The Celtics don’t have the enticement of immediate contention to lure Rondo should he hit free agency, but he has his own personal affinity for playing in Boston.

“The fans, the people here make me want to stay,” Rondo said. “The organization has been great. I can’t say enough about Danny and (co-owner) Wyc (Grousbeck). But when I walk down the street, the fans are embracing from day one. Even when we won a championship, people don’t just appreciate us winning. It’s more of a ‘thank you,’ it’s a love for the game. These people here know the game. You can’t fool them. They know when you’re BS-ing them around and you’re not playing as hard as you can. The love I get is kind of overwhelming here in Boston. Why wouldn’t I want to stay here?”

The decision isn’t just if Rondo wants to stay in Boston; the Celtics will have to decide if they want to keep him there. There is no question Rondo is one of the best at his position, but if the team finds they are able to carry the load with less costly players there may not be as much urgency to offer Rondo his desired contract. The development of rookie Marcus Smart, who should receive increased minutes during Rondo’s injury, could factor into that assessment.

The Celtics will, as they should, explore offers from suitors in the coming months. Ainge is not hesitant to make major moves during the season (think back to the Kendrick Perkins trade in 2011) or trade faces of the franchise (Paul Pierce and Kevin Garnett last summer). If the Celtics believe Rondo may not re-sign, the focus would shift from how to retain him to how to receive the maximum in return.

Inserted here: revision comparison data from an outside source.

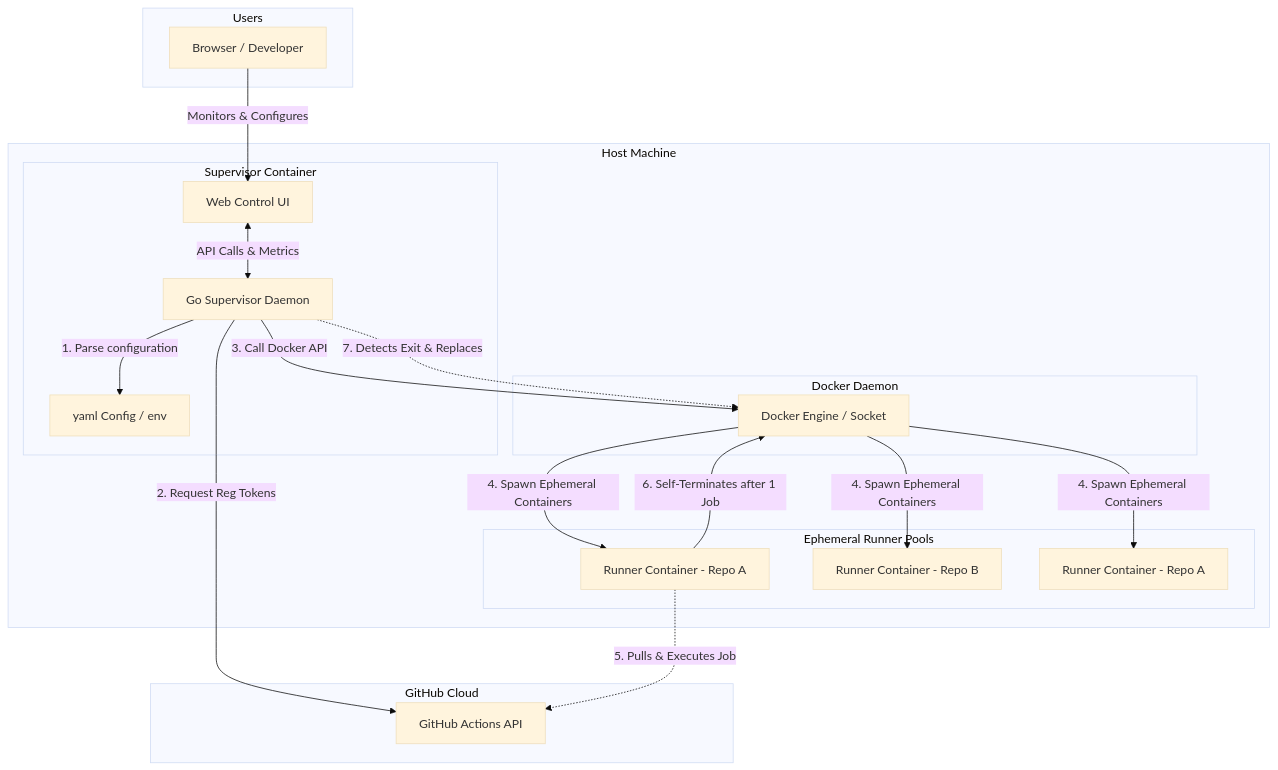
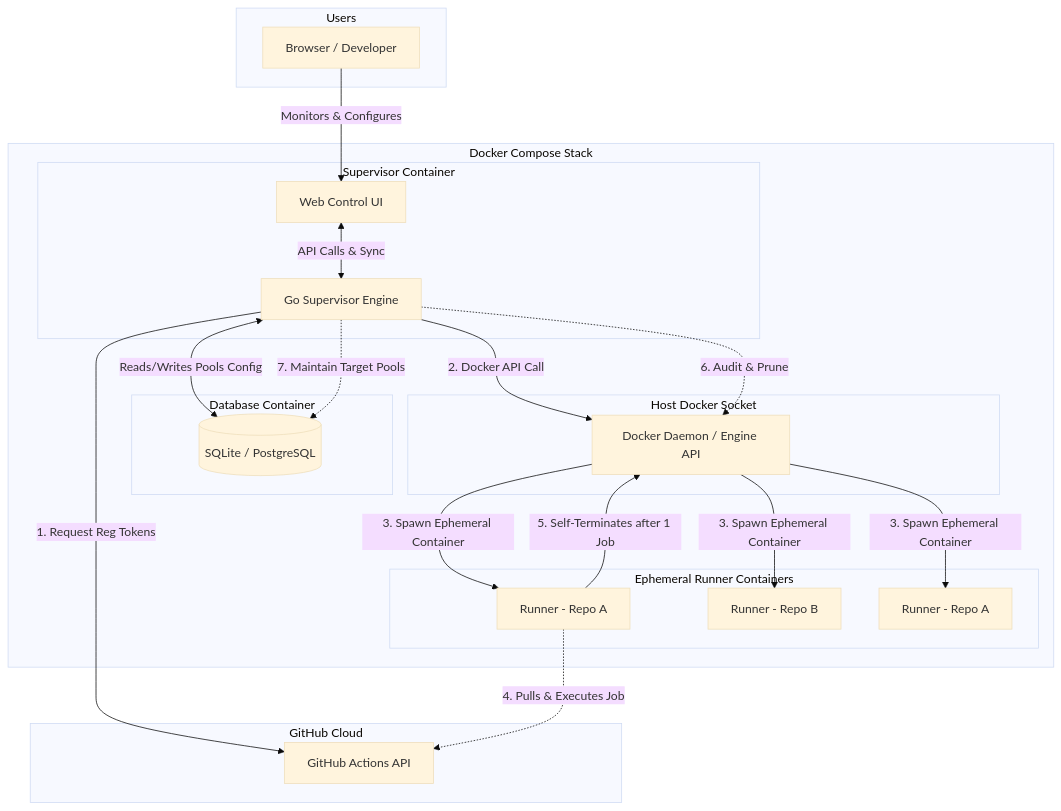
Before and after one commit to noosxe/gh-runner: the diagram in docs/requirements.md, drawn with Mermaid (base theme). The commit also changed other lines of this file, not shown here.

Commit message:
docs: define backend engine orchestrator deployment and provider interfaces

````diff
--- a/docs/requirements.md
+++ b/docs/requirements.md
@@ -30,41 +34,45 @@
 ```mermaid
 graph TD
     subgraph Users
         User[Browser / Developer]
     end
 
     subgraph GitHub Cloud
         GH[GitHub Actions API]
     end
 
-    subgraph Host Machine
+    subgraph Host Machine [Docker Compose Stack]
         subgraph Supervisor Container
-            SD[Go Supervisor Daemon]
+            SD[Go Supervisor Engine]
             WebUI[Web Control UI]
-            Config[yaml Config / env]
         end
 
-        subgraph Docker Daemon
-            Engine[Docker Engine / Socket]
+        subgraph Database Container
+            DB[(SQLite / PostgreSQL)]
         end
 
-        subgraph Ephemeral Runner Pools
-            R1[Runner Container - Repo A]
-            R2[Runner Container - Repo B]
-            R3[Runner Container - Repo A]
+        subgraph Host Docker Socket
+            Engine[Docker Daemon / Engine API]
+        end
+
+        subgraph Ephemeral Runner Containers
+            R1[Runner - Repo A]
+            R2[Runner - Repo B]
+            R3[Runner - Repo A]
         end
     end
 
     %% Communication Pathways
     User -->|Monitors & Configures| WebUI
-    WebUI <-->|API Calls & Metrics| SD
-    SD -->|1. Parse configuration| Config
-    SD -->|2. Request Reg Tokens| GH
-    SD -->|3. Call Docker API| Engine
-    Engine -->|4. Spawn Ephemeral Containers| R1
-    Engine -->|4. Spawn Ephemeral Containers| R2
-    Engine -->|4. Spawn Ephemeral Containers| R3
-    R1 -.->|5. Pulls & Executes Job| GH
-    R1 -->|6. Self-Terminates after 1 Job| Engine
-    SD -.->|7. Detects Exit & Replaces| Engine
+    WebUI <-->|API Calls & Sync| SD
+    SD <-->|Reads/Writes Pools Config| DB
+    SD -->|1. Request Reg Tokens| GH
+    SD -->|2. Docker API Call| Engine
+    Engine -->|3. Spawn Ephemeral Container| R1
+    Engine -->|3. Spawn Ephemeral Container| R2
+    Engine -->|3. Spawn Ephemeral Container| R3
+    R1 -.->|4. Pulls & Executes Job| GH
+    R1 -->|5. Self-Terminates after 1 Job| Engine
+    SD -.->|6. Audit & Prune| Engine
+    SD -.->|7. Maintain Target Pools| DB
 ```
````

Both sides understand the nature of the business. But unless a move is made, they are putting trade talks out of mind to focus on winning this season.

“I’m fine with the rumors,” said Rondo. “They’ve been something my entire career. Maybe something I negotiate (is a) no-trade clause or something like that to keep my name out the trade rumors. But it’s just part of it. No big deal.”